Germany is to advise its citizens against all travel to the UK because of the government’s coronavirus quarantine regulations, it emerged on Wednesday.
Angela Merkel’s government announced that it will lift its general warning against all international travel for much of Europe from June 15, when Germany’s borders are set to reopen.
But it will issue special advice that travel to the UK is “strongly discouraged” because of the requirement that all international arrivals self-isolate for 14 days.
“Travel advice is not an invitation to travel. We want to make this clear in the advice which may be that travel is strongly discouraged,” Heiko Maas, the German foreign minister, told a press conference.
“This applies to the UK, as long as there is a 14-day quarantine requirement for all entering the country.”
The move will come as a blow to the British government as it seeks to negotiate “air bridge” agreements to enable quarantine-free travel with countries deemed at low risk from the virus.
Germany is widely seen as among the most successful countries at containing the virus and is a key destination for British business travellers.
Talks have so far opened with Portugal, France, Greece and Spain, but a spokesman for the German foreign ministry said on Wednesday he was “not aware of any discussions with the UK about an air bridge or similar arrangements”.
Mrs Merkel’s government has previously rebuffed overtures from Austria and others to agree bilateral travel deals and instead pursued a policy of reopening all of Europe to travel.
Under the measures announced by Mr Maas, Germany will lift its general warning against travel to the EU and Schengen Area from June 15, when the borders with France, Austria, Switzerland and Denmark are due to reopen.
The general warning will also be lifted for the UK — but will be replaced with the new advice as Germany issues specific bulletins for countries where it has concerns.
Mrs Merkel’s government will also continue to advise against travel to Spain and Norway because they are yet to reopen their borders.
Germany ended its quarantine requirement for travellers from Europe last month but will reimpose it on arrivals from anywhere the rate of new infections goes above 50 per 100,000 inhabitants in the last seven days.
“We just did not take today’s decision easily.
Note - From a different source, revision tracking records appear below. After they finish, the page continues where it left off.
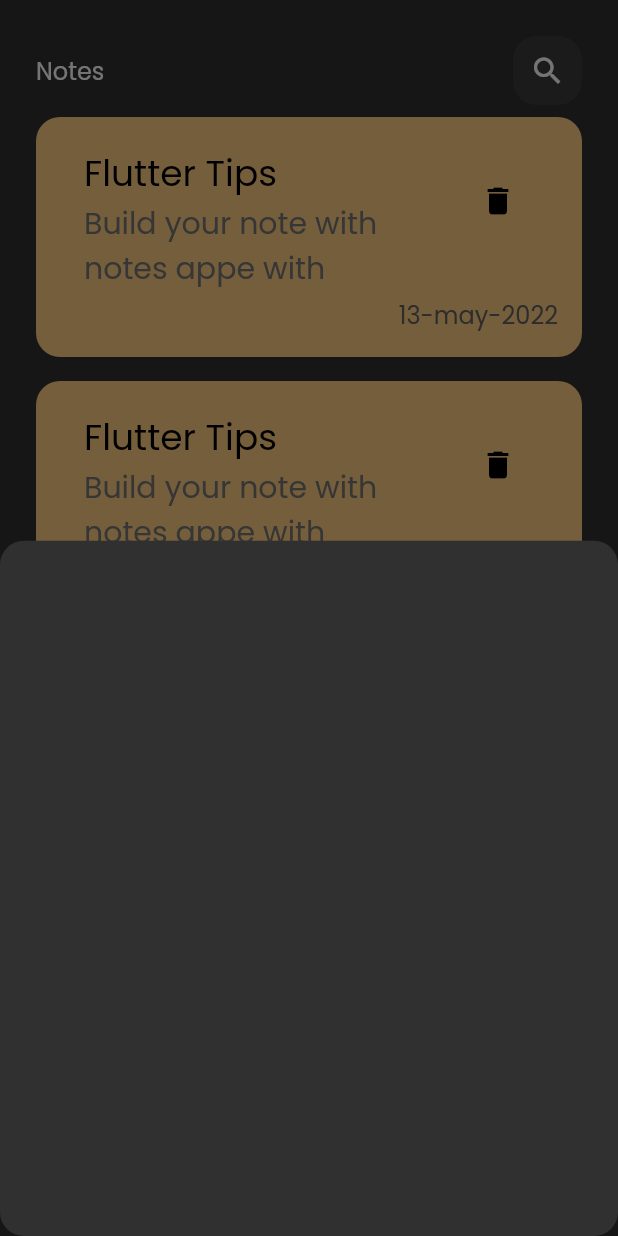
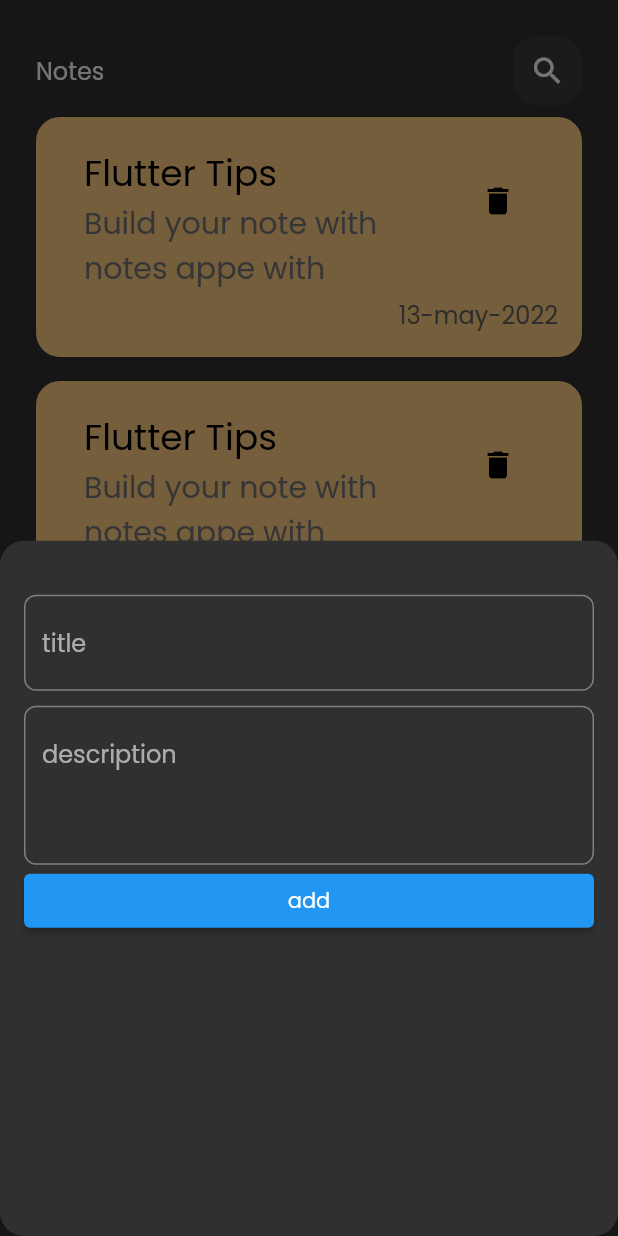
Before and after one commit to AhmedAbdAldaim/notes_app, a Flutter app: the screen it shows after launch, after a tap on the "add" icon, on a phone screen of 412 x 824 dp. Run offline on Flutter 3.47's test engine with Material 2 defaults, Android fonts, the phone set to English and light mode, and no system bars.

Commit message:
add edit note

```diff
--- /dev/null
+++ b/lib/views/edit_note_view.dart
@@ -0,0 +1,15 @@
+import 'package:flutter/material.dart';
+
+class EditNoteView extends StatelessWidget {
+  const EditNoteView({super.key});
+
+  @override
+  Widget build(BuildContext context) {
+    return Scaffold(
+      appBar: AppBar(
+        title: const Text('Title'),
+      ),
+      body: Container(),
+    );
+  }
+}
--- a/lib/views/widgets/add_note_bottomsheet.dart
+++ b/lib/views/widgets/add_note_bottomsheet.dart
@@ -1,10 +1,35 @@
 import 'package:flutter/material.dart';
+import 'package:notes_app/views/widgets/custom_bottom.dart';
+import 'package:notes_app/views/widgets/custom_text_field.dart';
 
 class AddNoteBottomSheet extends StatelessWidget {
   const AddNoteBottomSheet({super.key});
 
   @override
   Widget build(BuildContext context) {
-    return Container();
+    return Padding(
+      padding: const EdgeInsets.all(16),
+      child: Column(
+        children: [
+          const SizedBox(
+            height: 20,
+          ),
+          const CustomTextField(
+            hint: 'title',
+          ),
+          const SizedBox(
+            height: 10,
+          ),
+          const CustomTextField(
+            hint: 'description',
+            maxLines: 3,
+          ),
+          CustomBottom(
+            title: 'add',
+            onPressed: () {},
+          )
+        ],
+      ),
+    );
   }
 }
--- /dev/null
+++ b/lib/views/widgets/custom_bottom.dart
@@ -0,0 +1,14 @@
+import 'package:flutter/material.dart';
+
+class CustomBottom extends StatelessWidget {
+  final String title;
+  final VoidCallback? onPressed;
+  const CustomBottom({super.key, required this.title, required this.onPressed});
+
+  @override
+  Widget build(BuildContext context) {
+    return SizedBox(
+      width: double.infinity,
+      child: ElevatedButton(onPressed: onPressed, child: Text(title)));
+  }
+}
--- a/lib/views/widgets/custom_note_item.dart
+++ b/lib/views/widgets/custom_note_item.dart
@@ -1,11 +1,18 @@
 import 'package:flutter/material.dart';
+import 'package:notes_app/views/edit_note_view.dart';
 
 class CustomNoteItem extends StatelessWidget {
   const CustomNoteItem({super.key});
 
   @override
   Widget build(BuildContext context) {
-    return Container(
+    return GestureDetector(
+      onTap: () {
+        Navigator.push(context, MaterialPageRoute(builder: (context) {
+          return const EditNoteView();
+        }));
+      },
+      child: Container(
         padding: const EdgeInsets.all(16),
         decoration: BoxDecoration(
             color: const Color(0xffffcc80),
@@ -45,6 +52,7 @@ class CustomNoteItem extends StatelessWidget {
             )
           ],
         ),
+      ),
     );
   }
 }
--- /dev/null
+++ b/lib/views/widgets/custom_text_field.dart
@@ -0,0 +1,20 @@
+import 'package:flutter/material.dart';
+
+class CustomTextField extends StatelessWidget {
+  final String hint;
+  final int? maxLines;
+  const CustomTextField({super.key, required this.hint, this.maxLines});
+
+  @override
+  Widget build(BuildContext context) {
+    return TextField(
+      decoration: InputDecoration(
+        border: OutlineInputBorder(
+          borderRadius: BorderRadius.circular(8),
+        ),
+        hintText: hint,
+      ),
+      maxLines: maxLines,
+    );
+  }
+}
```
Lines whose indentation alone changed are shown as unchanged.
There were a variety of intensive discussions with our European partners in recent days and weeks,” Mr Maas said.
“Everywhere lockdown measures are being scaled back gradually. Hotels and restaurants are operating again. In many places, it has been possible to get the spread of the coronavirus under control.”
Germany brought around 240,000 citizens who were stranded by the pandemic home on special flights, but Mr Maas stressed that there would be no new airlift home for anyone trapped abroad by a second wave.
“We will provide the best information available for each country in our travel advisories,” he said.